“In contemporary western culture, men are assumed to make the machines and if culturally appropriate, women may use them,” wrote Melanie Stewart Millar in her book Cracking the Gender Code: Who Rules the Wired World? in 1999 when Internet culture was in its nascent stages. It is this narrative, she warned, that has determined who has and will work in the field of technology as it advances. Fourteen years later, women make up half of the U.S. workforce, but hold just 24 percent of the jobs in technical or computing fields. A survey conducted by Pinterest engineer Tracy Chou, using data from 192 tech companies, found that on average females made up 15 percent of tech industry employees.
Those facts are even more unsettling when considering that girls do better than boys in school in all subjects including math and science, according to a 2014 analysis by the American Psychological Association. The common wisdom that girls start to ‘dumb down’ in middle school is nonsense; rather their advantage in math and science starts to show up at that age. So what happens to that passion for science and math? More importantly, why are statistics stacked against women’s involvement in science, technology, engineering and mathematics (STEM)? The main reason is difficult to quantify but that hasn’t stopped women in STEM fields from advocating for change.
Organizations, many spearheaded by women, are attempting to engage girls and women to enter and stay in STEM and are dedicated to supporting them along the way. Because even if women do make it in the biz, they’re not staying long. According to a study by the Center for Work-Life Policy, 74 percent of women in technology report “loving their work,” yet abandon their careers at a jaw-dropping rate: 56 percent within the first 10 years, compared to 17 percent of men. Why would a woman at a mid-level range of her field choose to leave? Alaina Percival, CEO of Women Who Code, a global nonprofit focused on inspiring women to excel in technology careers, says it’s hard to pin down.
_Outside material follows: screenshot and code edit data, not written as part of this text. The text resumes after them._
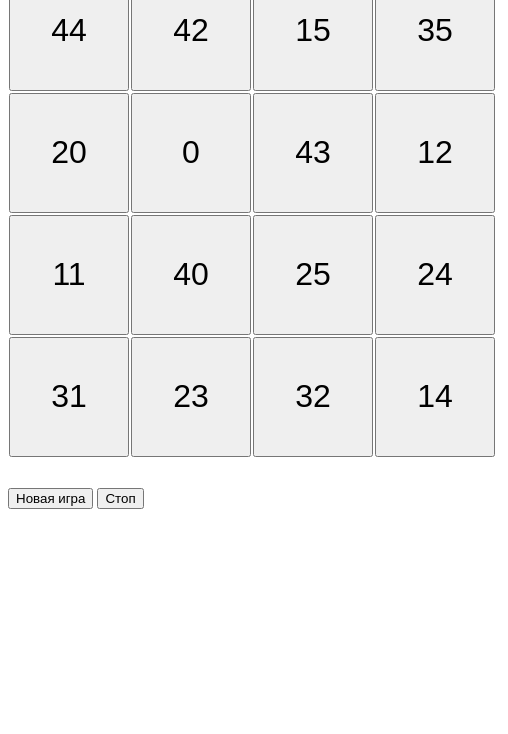
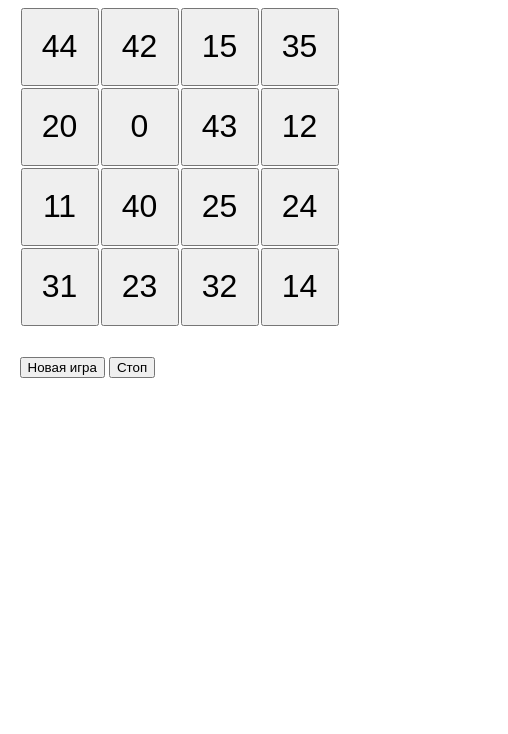
Before and after one commit to Ckiv/numberGames, a plain HTML site: page index.html in a window 390 px wide. Shown: the part 110-844 px from the top of the page, 508 px wide, since content can reach past the window. Drawn offline with Linux system fonts and the light colour scheme.

Commit message:
feet: add adaptive

```diff
--- a/index.html
+++ b/index.html
@@ -3,6 +3,7 @@
 <head>
     <meta charset="UTF-8">
     <title>Number Games</title>
+    <meta name="viewport" content="width=device-width, initial-scale=1">
     <link rel="stylesheet" href="style.css">
 </head>
 <body>
--- a/style.css
+++ b/style.css
@@ -1,7 +1,7 @@
 .wrapper-field {
     margin: 0 auto;
-    width: 500px;
-    height: 500px;
+    width: 26.042vw;
+    height: 26.042vw;
 }
 .field {
     display: flex;
@@ -9,8 +9,8 @@
     margin-bottom: 30px;
 }
 .btn-game {
-    width: 120px;
-    height: 120px;
+    width: 6.250vw;
+    height: 6.250vw;
     margin: 1px;
     font-size: 32px;
 }
@@ -20,3 +20,13 @@
 .false {
     color: red;
 }
+@media (min-width: 320px) and (max-width: 767px) {
+    .wrapper-field {
+        width: 90vw;
+        height: 90vw;
+    }
+    .btn-game {
+        width: 20vw;
+        height: 20vw;
+    }
+}
```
“Imagine you’re on a team of 30 engineers and two of you are women. It’s the little things that happen each day. None of them are really offensive, none of them are anything that you can complain about, but it excludes you. It makes you think ‘I don’t belong here,’” Percival says. “At a Women Who Code event, you can be surrounded by 30 smart women interested in tech and say ‘I do belong here.’”
Women Who Code is one of many role models striving to diversify these fields. Some of the bigger dogs in the fight include the Anita Borg Institute, whose mission is to connect women and technology. The institute produces an annual summit The Grace Hopper Celebration of Women in Computing, which attracts nearly 5,000 attendees from 53 countries and over 350 companies. The 2015 conference will be held in Houston, Texas, October 14-16. Around since 1989, Women in Technology International reaches out to women trying to make an imprint in technology sectors by providing them with access and support from other professional women already established in the field.
Resources for Adults
helps adult women learn programming and organizes women-centric hackathons like Neo Hack
boot camp for helping adult women get programmer jobs
community blog for women in tech, which hosts hackathons and other events
a celebration of women in computing and hosts the largest gathering of women in tech in the world
a nonprofit whose mission is to empower women to become software developers
Resources for Girls
a full-fledged community that inspires women to empower computer science
free programming clubs for young kids